More pixels and detail mean there is more room to work when editing and zooming in. That’s why Ultra HD is the best resolution for video editing processes like color grading, graphics, and theatrical releases. 

8K or Full Ultra HD

The FUHD or 8K has a pixel size of 7680×4320 and is more suitable for movies or projects that require the footage to have a theatrical feel. Despite the high visual quality it offers, 8K is not a widely used setting, although it’s great for editors as they have even more detail to work with. 

These are just some of the commonly accepted video resolutions, but you can set any pixel count outside of the ones we’ve mentioned above. It simply depends on what your project requires and your artistic expression and taste.

Recommended resolution for aspect ratios

The resolution, ideally, should be according to the aspect ratio. Each aspect ratio, like 16:9, for example, requires a certain specific number of pixels in each frame for the visuals to be clear and crisp. Here are the resolutions that are advised for common aspect ratios that are used today.

Resolution Aspect ratio
Standard Definition (480p) 4:3
High Definition (720p) 16:9 (the most common aspect ratio online)
Full HD (1080p) 16:9
Quad HD or 2K (1440p) 16:9
Ultra HD or 4K (2160p) 1:1.9
Full UHD or 8K (4320p)

Why is resolution important?

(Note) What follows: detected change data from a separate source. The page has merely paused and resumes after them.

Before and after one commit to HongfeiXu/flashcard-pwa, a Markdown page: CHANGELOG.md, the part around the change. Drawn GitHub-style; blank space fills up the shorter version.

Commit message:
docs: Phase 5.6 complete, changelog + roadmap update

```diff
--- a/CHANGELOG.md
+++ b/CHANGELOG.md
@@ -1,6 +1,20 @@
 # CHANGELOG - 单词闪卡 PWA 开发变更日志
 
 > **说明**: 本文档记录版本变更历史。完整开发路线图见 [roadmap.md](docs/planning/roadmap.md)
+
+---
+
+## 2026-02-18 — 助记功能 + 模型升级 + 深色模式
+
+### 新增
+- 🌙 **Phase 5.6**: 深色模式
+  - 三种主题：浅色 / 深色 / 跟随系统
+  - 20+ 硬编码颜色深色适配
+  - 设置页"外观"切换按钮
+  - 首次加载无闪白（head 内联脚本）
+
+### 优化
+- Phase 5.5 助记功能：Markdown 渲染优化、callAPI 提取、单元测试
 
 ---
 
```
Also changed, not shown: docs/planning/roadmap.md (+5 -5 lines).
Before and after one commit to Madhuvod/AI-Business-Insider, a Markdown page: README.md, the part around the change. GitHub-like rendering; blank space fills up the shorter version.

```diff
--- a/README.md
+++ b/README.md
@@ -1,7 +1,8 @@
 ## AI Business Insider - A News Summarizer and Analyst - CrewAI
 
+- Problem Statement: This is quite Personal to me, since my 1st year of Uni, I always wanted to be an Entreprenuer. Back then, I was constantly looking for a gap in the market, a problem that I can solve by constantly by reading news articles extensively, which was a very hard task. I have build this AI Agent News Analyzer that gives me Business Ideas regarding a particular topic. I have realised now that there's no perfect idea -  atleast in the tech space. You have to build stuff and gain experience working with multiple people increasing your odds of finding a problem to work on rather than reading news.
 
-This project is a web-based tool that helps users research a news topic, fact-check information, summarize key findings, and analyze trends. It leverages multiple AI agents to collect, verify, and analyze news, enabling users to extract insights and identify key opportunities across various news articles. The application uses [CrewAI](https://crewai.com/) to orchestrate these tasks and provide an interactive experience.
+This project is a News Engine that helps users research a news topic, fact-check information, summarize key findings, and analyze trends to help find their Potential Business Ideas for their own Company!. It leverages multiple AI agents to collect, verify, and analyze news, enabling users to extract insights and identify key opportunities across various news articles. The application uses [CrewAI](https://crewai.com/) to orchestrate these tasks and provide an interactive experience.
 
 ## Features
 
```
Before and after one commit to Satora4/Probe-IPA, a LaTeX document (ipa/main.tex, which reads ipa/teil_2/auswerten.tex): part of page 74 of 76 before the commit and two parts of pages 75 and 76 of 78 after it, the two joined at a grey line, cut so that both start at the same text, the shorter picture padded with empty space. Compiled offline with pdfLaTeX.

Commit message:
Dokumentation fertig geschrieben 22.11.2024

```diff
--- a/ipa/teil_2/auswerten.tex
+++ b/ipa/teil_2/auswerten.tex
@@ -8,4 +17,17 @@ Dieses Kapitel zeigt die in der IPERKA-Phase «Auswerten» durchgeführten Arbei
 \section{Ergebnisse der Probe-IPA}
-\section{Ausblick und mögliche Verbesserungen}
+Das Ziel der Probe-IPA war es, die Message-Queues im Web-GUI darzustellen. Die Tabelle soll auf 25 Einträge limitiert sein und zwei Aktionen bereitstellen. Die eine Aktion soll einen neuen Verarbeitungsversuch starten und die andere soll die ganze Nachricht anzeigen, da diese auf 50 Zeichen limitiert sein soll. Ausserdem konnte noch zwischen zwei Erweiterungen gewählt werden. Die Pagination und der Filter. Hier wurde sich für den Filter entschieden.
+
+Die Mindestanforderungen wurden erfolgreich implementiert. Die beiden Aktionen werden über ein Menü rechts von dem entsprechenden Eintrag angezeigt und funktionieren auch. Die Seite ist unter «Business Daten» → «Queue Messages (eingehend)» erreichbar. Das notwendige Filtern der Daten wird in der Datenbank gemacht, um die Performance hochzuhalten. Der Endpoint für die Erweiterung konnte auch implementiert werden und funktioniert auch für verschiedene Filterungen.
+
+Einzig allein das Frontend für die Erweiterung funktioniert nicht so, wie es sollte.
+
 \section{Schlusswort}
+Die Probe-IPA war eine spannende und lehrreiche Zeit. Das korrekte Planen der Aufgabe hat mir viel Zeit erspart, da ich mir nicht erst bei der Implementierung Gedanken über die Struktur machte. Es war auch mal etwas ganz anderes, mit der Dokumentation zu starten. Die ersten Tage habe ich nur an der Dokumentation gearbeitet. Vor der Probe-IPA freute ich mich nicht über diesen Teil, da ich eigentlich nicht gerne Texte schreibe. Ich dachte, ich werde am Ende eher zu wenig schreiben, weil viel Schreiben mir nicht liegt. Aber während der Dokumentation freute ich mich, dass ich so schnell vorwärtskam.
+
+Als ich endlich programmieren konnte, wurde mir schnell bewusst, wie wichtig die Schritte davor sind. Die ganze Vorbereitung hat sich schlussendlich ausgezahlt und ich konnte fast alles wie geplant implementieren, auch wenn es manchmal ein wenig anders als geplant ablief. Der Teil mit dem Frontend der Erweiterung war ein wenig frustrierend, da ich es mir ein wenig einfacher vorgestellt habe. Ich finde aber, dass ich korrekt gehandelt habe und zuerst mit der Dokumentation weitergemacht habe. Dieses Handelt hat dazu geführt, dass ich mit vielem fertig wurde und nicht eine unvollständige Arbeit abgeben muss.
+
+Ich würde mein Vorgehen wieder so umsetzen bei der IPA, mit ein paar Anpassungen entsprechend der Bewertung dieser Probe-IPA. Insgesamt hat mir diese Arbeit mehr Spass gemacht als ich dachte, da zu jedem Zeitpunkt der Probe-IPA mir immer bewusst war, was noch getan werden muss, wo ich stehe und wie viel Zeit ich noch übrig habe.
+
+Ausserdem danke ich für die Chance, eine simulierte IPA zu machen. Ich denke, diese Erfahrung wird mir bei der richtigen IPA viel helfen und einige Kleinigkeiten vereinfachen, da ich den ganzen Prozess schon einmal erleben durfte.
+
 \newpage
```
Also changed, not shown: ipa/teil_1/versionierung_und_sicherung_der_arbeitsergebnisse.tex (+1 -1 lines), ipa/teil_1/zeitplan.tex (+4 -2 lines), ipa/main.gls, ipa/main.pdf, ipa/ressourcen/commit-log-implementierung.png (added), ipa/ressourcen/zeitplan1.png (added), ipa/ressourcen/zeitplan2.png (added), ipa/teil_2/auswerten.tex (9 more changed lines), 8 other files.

Knowing what kind of quality setting to use for your videos is an important part of the planning process. What resolution you use will depend on the aspect ratio (format) required by the platform or device on which it will be played.

The main reason to make video resolution a priority is the direct effect it has on the clarity of the visuals. With a high enough resolution, you get more pixels to work with, so you have sharp footage with fine details for easy editing and viewing.

Low-resolution settings deliver okay-looking clips in small sizes. But when you try to increase the size, they will appear pixelated and blurry. So, use the best possible quality setting when you film and make the adjustments according to the platform later.

Frequently Asked Questions

The ‘p’ and ‘i’ after the resolution, like 1080p or 720i for example, refer to the way in which each frame of the footage is displayed. The ‘p’ stands for ‘progressive scan’ and ‘i’ for interlaced scan.

In a progressive scan, the frames are displayed one row at a time, from right to left. It presents the complete frame or image all at once in an uninterrupted and seamless flow and is used on modern devices.

In an interlaced scan, the frames are split into odd rows and even rows, and the two are switched (or alternated) really fast so that you get a complete image. It was once the preferred method of display for older TVs, but, in modern devices, it causes flickering or weird lines, which is more pronounced in fast-moving scenes.

You can change the resolution of your videos using video editing software. Simply go to the video settings (sequence settings in Premiere Pro) and change the horizontal (width) and vertical (height) values. Remember that you can go from high to low quality, but you can’t go from low to high, without losing visual quality.

No, PPI is not a measurement for video resolutions. PPI is short for ‘pixels per inch’ and measures the pixel density in an image or frame. The actual measure for resolution is pixels displayed as width x height.